Going through the entries below, count each line that holds "regions" and give only the total.

Structured diff data:
BEGIN

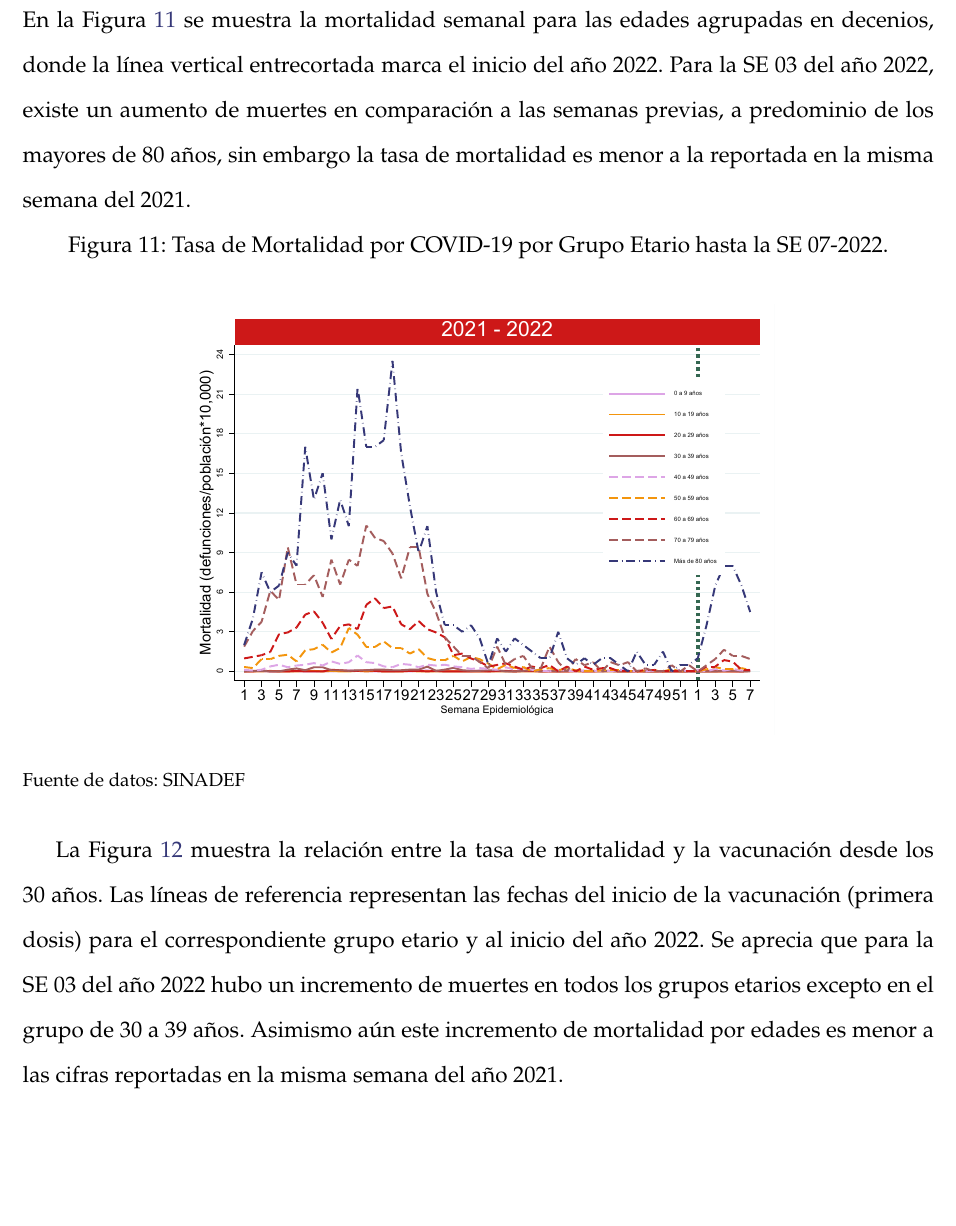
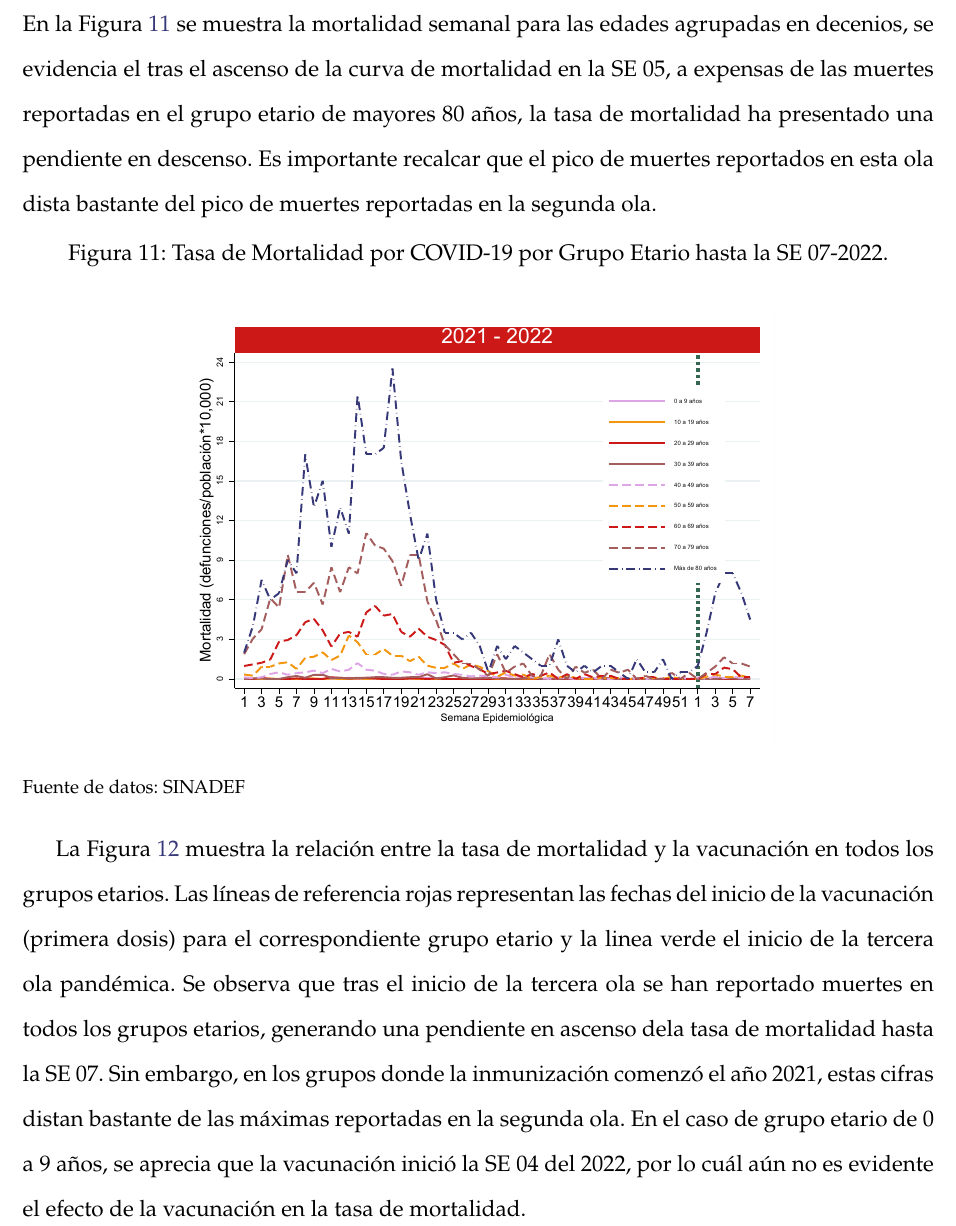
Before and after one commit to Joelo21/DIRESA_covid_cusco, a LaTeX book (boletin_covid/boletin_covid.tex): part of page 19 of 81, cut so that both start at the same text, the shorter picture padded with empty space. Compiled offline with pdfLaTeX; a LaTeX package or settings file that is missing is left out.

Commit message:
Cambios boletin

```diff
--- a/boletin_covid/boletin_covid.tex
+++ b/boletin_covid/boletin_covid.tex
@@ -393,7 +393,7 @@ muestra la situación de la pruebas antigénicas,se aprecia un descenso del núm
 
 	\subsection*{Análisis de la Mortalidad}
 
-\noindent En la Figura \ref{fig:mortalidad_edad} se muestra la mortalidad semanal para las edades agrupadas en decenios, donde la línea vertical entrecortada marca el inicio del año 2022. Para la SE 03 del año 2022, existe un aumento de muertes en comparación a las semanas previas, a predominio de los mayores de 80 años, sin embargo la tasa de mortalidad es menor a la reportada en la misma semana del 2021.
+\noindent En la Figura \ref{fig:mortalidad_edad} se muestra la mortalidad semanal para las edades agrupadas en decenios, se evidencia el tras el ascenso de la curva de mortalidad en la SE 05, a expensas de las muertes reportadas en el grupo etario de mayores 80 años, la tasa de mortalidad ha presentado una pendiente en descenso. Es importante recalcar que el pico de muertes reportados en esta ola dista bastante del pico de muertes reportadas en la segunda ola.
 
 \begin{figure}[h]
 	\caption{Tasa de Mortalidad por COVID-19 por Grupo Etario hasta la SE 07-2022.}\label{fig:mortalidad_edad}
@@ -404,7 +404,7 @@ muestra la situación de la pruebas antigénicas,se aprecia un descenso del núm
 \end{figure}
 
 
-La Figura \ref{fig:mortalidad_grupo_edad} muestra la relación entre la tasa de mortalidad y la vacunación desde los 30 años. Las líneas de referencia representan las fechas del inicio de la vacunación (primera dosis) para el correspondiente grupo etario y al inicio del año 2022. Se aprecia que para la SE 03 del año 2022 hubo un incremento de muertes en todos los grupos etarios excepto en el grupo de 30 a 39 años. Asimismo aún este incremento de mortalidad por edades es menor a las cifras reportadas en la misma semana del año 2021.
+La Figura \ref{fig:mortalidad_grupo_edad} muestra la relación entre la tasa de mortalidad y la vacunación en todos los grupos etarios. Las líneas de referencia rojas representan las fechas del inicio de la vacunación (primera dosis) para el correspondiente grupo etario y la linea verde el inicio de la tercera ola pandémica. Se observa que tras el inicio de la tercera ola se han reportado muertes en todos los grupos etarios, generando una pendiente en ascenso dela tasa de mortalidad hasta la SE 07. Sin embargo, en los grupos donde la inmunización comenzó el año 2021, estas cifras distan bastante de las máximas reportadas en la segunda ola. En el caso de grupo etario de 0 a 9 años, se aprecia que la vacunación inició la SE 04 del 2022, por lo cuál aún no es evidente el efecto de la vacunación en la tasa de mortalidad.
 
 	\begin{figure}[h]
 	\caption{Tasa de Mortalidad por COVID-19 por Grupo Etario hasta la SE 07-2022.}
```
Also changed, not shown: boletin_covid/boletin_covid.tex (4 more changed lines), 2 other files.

END
BEGIN

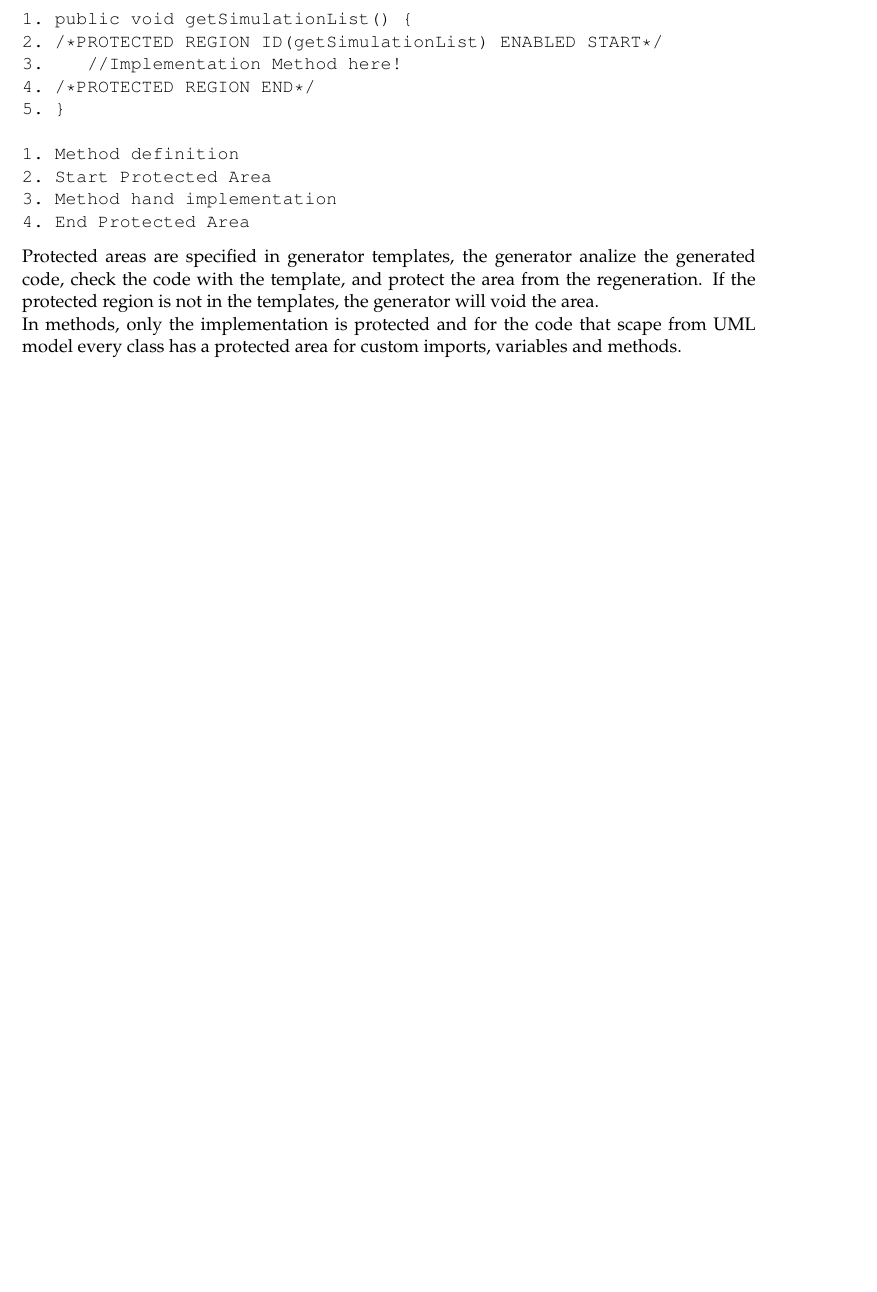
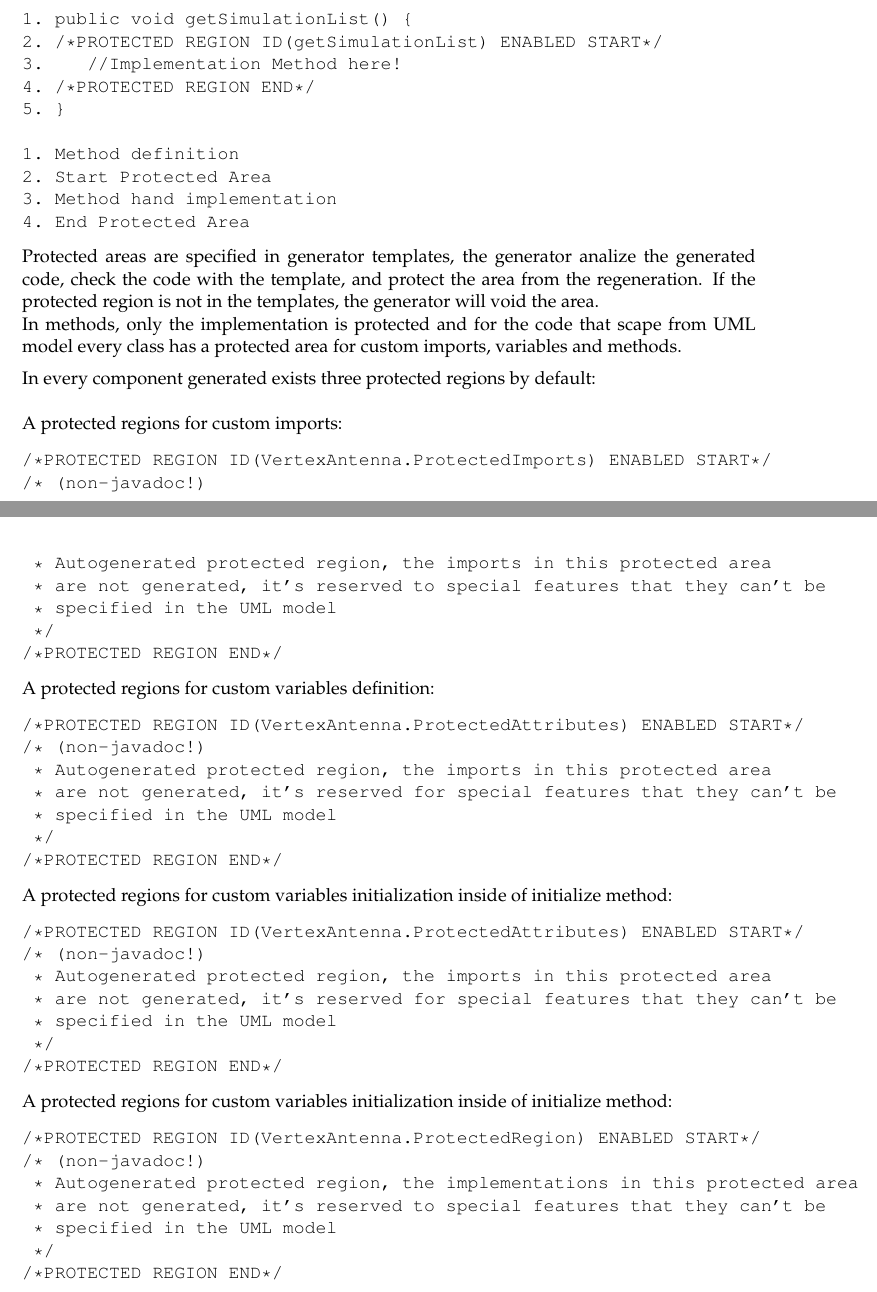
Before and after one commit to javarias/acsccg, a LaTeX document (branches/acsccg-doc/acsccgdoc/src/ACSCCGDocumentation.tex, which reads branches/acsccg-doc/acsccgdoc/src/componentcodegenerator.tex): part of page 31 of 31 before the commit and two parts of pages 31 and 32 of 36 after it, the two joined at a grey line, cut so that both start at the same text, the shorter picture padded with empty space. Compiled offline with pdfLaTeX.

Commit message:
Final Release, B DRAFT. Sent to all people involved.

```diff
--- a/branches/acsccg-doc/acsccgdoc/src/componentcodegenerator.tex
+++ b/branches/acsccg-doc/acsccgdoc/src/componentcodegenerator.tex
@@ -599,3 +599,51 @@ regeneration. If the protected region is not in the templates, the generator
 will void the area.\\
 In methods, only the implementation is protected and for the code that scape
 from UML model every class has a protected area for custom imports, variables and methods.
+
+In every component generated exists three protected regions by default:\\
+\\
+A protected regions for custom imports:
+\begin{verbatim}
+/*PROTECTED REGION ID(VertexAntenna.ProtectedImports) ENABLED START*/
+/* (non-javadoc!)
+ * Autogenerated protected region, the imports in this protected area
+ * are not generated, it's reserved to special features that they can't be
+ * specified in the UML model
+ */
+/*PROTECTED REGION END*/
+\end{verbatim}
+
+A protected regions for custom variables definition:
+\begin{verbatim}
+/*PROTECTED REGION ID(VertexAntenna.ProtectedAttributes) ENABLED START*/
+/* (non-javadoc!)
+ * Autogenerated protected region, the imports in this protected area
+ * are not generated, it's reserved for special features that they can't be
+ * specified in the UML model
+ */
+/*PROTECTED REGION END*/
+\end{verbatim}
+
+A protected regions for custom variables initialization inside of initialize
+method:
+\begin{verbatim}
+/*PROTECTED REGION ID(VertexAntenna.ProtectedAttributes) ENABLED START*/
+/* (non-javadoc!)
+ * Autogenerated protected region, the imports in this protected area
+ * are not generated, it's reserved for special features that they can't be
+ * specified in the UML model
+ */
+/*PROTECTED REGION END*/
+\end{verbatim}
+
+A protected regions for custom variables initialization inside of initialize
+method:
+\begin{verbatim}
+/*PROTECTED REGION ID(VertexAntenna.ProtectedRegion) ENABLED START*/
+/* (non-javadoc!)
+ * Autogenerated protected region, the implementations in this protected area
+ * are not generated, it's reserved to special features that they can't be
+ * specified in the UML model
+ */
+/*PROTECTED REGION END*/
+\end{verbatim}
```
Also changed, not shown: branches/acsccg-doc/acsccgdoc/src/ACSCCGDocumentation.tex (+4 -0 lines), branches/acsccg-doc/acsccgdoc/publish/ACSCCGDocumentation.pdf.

END
BEGIN

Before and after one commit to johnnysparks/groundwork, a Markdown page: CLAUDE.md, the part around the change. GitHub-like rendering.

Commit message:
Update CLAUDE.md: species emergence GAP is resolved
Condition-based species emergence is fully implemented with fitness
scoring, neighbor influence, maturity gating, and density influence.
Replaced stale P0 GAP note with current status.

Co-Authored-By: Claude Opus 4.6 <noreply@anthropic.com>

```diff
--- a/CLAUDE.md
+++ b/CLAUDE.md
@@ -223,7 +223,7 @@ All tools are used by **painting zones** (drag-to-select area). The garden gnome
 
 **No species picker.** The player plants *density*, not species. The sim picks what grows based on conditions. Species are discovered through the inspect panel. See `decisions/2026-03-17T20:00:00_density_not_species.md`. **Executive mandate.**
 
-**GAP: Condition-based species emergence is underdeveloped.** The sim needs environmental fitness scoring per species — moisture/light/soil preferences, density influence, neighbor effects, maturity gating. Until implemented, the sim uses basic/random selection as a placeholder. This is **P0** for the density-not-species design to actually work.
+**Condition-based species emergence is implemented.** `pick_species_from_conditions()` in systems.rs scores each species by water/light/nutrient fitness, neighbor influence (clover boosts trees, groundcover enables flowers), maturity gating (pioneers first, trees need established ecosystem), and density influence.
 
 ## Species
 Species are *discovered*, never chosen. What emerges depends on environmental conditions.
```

END

> _ANSWER TO THE EXERCISE_
5